Photo: Russ Carstens



Elected 2010
The focus of my laboratory is investigation of alternative splicing, whereby a single gene transcript can generate numerous spliced mRNAs, thereby greatly expanding ribonomic and proteomic diversity. Previous studies in my lab investigated the alternative splicing mechanisms that give rise to functionally distinct epithelial and mesenchymal isoforms of fibroblast growth factor receptor 2 (FGFR2) . A high throughput cDNA expression screen for FGFR2 splicing regulators uncovered two epithelial-specific factors, Epithelial Splicing Proteins 1 and 2 (ESRP1 and ESRP2). The ESRPs are required for expression of the epithelial FGFR2 splice variant and also regulate splicing of an extensive epithelial-specific splicing program. Loss of ESRP expression during the Epithelial Mesenchymal Transition (EMT) results in numerous splicing switches in target gene transcripts that cause functionally relevant changes in the resulting protein isoforms. We are using high throughput sequencing (RNA-seq) to characterize the comprehensive epithelial splicing regulatory network. We predict that the proteins encoded by transcripts comprising this epithelial splicing signature will define protein interaction networks that underlie epithelial development and function. These proteins are likely to have biologically coherent isoform-specific functions that are relevant for the EMT in development and in cancer metastasis and tissue fibrosis. We are now generating mice carrying conditional knockout alleles for Esrp1 and Esrp2 that will be used to create tissue-specific Esrp-knockout mice.
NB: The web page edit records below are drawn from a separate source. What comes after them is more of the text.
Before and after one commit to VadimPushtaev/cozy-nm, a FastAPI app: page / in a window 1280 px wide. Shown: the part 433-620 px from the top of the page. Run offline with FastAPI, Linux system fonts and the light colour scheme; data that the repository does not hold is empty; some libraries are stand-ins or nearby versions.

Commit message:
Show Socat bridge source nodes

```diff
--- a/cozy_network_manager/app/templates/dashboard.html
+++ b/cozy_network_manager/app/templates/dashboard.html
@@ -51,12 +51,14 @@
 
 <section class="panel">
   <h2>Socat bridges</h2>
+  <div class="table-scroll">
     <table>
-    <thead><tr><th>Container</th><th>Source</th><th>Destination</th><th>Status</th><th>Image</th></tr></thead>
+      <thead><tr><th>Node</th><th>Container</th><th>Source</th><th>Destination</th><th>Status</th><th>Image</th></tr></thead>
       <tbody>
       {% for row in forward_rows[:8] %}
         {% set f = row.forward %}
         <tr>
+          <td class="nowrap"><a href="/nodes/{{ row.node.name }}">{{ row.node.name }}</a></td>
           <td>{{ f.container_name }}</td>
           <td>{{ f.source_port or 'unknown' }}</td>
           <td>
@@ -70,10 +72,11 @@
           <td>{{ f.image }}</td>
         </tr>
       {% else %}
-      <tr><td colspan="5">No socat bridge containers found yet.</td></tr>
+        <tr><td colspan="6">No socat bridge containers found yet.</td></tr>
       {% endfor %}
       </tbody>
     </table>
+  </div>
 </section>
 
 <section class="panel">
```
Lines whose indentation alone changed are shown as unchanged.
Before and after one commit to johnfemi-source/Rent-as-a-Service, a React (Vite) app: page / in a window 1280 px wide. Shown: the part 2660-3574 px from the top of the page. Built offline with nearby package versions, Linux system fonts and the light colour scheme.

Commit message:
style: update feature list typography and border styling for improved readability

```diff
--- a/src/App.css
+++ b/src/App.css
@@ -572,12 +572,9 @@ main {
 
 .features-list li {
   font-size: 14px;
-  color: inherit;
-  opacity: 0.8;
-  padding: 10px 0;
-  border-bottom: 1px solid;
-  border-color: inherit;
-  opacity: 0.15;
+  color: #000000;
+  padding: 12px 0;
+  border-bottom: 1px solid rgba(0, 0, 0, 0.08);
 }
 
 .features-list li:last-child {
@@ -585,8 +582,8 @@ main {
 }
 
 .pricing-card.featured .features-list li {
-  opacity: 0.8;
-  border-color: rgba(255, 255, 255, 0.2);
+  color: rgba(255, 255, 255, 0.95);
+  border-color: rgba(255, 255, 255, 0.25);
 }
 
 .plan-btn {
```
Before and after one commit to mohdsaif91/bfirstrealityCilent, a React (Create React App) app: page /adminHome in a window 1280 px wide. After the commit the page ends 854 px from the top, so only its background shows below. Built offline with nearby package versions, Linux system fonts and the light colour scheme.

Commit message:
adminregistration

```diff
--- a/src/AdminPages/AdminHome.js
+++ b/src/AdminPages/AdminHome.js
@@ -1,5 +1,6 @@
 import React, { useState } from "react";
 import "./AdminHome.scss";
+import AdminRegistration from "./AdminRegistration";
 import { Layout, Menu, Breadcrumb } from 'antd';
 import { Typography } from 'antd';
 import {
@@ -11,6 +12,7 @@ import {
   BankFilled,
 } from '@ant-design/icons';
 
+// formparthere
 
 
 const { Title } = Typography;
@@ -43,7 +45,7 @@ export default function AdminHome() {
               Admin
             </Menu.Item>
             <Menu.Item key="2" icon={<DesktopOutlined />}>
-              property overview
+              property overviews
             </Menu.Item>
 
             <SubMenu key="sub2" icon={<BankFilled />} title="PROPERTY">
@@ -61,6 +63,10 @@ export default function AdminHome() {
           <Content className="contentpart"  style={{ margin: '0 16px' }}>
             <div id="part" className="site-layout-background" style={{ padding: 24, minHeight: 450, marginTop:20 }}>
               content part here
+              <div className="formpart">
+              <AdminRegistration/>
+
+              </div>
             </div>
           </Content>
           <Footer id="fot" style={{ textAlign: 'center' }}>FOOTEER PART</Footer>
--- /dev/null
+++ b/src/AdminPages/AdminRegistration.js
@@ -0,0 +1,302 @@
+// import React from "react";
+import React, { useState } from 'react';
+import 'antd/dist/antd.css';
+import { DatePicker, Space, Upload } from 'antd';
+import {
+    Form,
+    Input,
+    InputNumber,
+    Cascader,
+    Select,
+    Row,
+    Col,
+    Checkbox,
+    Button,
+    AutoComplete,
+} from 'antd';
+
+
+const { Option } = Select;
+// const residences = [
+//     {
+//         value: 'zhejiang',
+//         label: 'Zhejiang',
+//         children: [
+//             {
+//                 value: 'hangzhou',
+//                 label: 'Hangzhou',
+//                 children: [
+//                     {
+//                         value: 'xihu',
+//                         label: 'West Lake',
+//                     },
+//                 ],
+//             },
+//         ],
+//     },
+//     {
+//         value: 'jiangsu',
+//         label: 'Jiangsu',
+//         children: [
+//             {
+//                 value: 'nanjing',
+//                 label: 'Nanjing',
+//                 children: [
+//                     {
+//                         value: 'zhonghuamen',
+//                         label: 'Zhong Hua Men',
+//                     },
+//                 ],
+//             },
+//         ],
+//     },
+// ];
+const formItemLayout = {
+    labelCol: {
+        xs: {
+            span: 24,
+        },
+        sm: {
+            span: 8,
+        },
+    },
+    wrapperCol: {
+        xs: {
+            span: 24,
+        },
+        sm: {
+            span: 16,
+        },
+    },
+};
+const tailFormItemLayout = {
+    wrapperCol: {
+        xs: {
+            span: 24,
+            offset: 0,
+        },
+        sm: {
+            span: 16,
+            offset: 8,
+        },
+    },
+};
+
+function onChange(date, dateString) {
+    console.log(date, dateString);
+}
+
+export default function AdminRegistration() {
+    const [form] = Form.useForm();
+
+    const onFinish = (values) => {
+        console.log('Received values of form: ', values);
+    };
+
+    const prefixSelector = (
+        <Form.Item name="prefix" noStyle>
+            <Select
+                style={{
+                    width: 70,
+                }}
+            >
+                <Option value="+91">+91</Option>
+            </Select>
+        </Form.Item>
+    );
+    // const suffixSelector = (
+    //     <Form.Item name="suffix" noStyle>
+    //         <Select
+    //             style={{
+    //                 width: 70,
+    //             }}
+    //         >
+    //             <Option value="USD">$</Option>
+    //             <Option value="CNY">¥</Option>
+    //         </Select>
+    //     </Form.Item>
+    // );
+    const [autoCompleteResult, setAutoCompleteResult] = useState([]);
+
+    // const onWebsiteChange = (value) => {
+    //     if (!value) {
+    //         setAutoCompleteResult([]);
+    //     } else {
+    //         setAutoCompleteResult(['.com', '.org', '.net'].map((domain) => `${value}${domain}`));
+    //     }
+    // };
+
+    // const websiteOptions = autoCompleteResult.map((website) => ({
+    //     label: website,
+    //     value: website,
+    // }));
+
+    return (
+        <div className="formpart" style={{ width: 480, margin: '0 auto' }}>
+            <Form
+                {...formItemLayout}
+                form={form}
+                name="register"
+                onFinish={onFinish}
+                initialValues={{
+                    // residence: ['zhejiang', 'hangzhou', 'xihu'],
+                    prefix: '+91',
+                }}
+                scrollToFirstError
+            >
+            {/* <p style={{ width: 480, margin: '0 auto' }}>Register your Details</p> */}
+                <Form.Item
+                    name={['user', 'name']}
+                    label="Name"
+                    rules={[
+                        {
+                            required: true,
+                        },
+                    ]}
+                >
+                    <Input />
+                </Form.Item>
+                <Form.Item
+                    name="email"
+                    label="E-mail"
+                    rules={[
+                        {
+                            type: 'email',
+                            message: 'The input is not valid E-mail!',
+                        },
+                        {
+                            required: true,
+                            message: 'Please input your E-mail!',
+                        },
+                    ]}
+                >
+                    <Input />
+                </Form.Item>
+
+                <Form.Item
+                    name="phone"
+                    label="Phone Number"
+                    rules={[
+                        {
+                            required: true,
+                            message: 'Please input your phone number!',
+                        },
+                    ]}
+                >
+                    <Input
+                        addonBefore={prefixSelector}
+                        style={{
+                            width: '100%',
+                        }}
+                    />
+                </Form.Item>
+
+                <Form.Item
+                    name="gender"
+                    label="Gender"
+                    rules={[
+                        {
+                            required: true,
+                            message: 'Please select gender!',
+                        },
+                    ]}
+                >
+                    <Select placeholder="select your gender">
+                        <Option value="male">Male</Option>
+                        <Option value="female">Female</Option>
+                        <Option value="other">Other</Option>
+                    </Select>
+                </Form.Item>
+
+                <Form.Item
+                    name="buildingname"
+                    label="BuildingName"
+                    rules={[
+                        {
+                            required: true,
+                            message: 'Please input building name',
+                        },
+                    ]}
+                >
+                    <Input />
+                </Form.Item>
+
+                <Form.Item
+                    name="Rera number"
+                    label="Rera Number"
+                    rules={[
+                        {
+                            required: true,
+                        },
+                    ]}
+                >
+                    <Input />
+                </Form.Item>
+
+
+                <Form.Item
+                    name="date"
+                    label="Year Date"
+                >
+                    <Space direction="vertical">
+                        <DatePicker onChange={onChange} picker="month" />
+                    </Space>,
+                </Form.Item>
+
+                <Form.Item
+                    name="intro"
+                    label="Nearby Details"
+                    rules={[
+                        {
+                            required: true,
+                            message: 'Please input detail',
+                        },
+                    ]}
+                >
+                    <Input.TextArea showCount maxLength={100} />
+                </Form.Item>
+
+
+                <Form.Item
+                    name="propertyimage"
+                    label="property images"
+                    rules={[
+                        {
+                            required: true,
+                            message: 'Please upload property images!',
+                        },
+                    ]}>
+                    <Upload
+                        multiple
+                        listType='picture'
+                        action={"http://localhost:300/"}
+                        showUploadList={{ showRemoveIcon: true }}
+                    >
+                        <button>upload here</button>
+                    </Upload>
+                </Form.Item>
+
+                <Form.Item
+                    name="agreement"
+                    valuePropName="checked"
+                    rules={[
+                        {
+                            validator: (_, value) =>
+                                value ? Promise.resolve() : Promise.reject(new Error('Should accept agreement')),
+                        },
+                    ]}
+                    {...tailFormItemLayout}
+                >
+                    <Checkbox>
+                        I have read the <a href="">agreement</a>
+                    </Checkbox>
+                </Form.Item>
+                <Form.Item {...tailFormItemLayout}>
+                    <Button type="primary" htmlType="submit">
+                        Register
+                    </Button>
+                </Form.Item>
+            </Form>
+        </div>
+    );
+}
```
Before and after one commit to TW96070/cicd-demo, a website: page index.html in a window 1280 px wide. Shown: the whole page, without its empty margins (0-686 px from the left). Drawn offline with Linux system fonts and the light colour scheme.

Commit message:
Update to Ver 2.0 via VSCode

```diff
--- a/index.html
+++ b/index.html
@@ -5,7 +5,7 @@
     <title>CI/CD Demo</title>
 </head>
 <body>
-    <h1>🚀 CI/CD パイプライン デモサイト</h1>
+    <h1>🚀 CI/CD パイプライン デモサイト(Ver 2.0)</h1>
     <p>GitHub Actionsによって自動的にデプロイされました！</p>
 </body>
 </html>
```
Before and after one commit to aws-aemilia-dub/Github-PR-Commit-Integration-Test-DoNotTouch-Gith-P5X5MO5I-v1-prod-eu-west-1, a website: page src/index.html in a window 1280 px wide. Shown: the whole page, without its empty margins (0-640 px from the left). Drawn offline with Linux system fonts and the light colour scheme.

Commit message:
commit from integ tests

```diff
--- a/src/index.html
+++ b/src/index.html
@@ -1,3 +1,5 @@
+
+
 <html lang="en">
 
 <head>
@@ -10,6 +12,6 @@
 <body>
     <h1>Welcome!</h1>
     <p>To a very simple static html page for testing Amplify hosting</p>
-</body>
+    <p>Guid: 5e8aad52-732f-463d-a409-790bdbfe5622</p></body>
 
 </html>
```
These tools will allow us to clarify the roles of these splicing regulators during development and also allow us to profile ESRP-regulated splicing targets in vivo.